*** Data for this exercise Section Begins ***
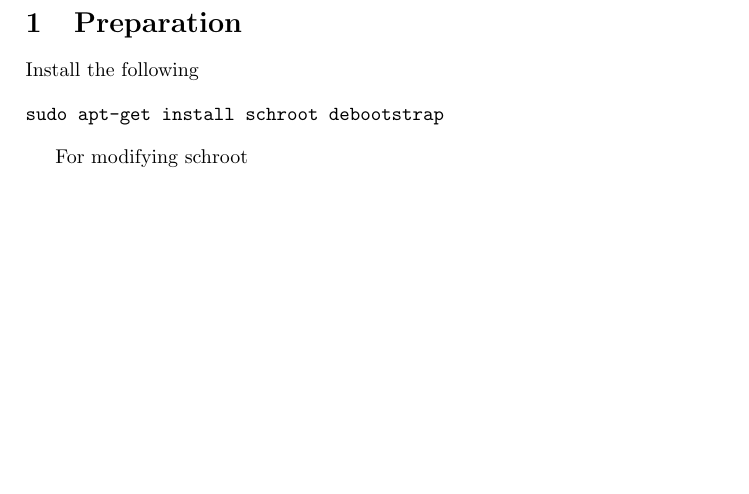
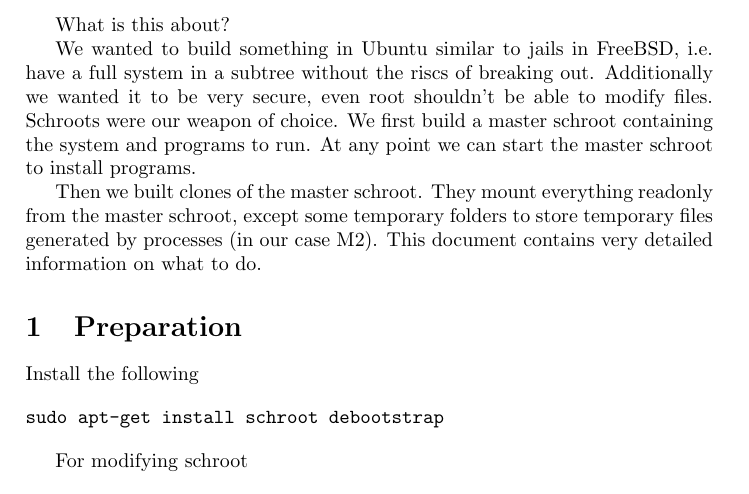
Before and after one commit to fhinkel/InteractiveShell, a LaTeX document (schroot.tex): part of page 1 of 7 before the commit and part of page 1 of 8 after it, cut at the place of the change, the shorter picture padded with empty space. Compiled offline with pdfLaTeX.

Commit message:
Added some introduction.

```diff
--- a/schroot.tex
+++ b/schroot.tex
@@ -2,6 +2,15 @@
 \usepackage{verbatim}
 
 \begin{document}
+What is this about?
+
+We wanted to build something in Ubuntu similar to jails in FreeBSD,
+i.e. have a full system in a subtree without the riscs of breaking out.
+Additionally we wanted it to be very secure, even root shouldn't be able to modify files.
+Schroots were our weapon of choice. We first build a master schroot containing the system and programs to run. At any point we can start the master schroot to install programs.
+
+Then we built clones of the master schroot. They mount everything readonly from the master schroot, except some temporary folders to store temporary files generated by processes (in our case M2). This document contains very detailed information on what to do.
+
 %%%%%%%%%%%%%%%%%%%%%%%%%%%%%%%%%%%%%%%%%%%%%%%%%%%%%%%%%%%%%%%%%%%%%%%%%%%%%%
 %%%%%%%%%%%%%%%%%%%%%%%%%%%%%%%%%%%%%%%%%%%%%%%%%%%%%%%%%%%%%%%%%%%%%%%%%%%%%%
 %%%
```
*** Data for this exercise Section Ends ***
What is needed
Search the data above for lines holding "files" and copy each of them.

Result for this exercise
+Additionally we wanted it to be very secure, even root shouldn't be able to modify files.
+Then we built clones of the master schroot. They mount everything readonly from the master schroot, except some temporary folders to store temporary files generated by processes (in our case M2). This document contains very detailed information on what to do.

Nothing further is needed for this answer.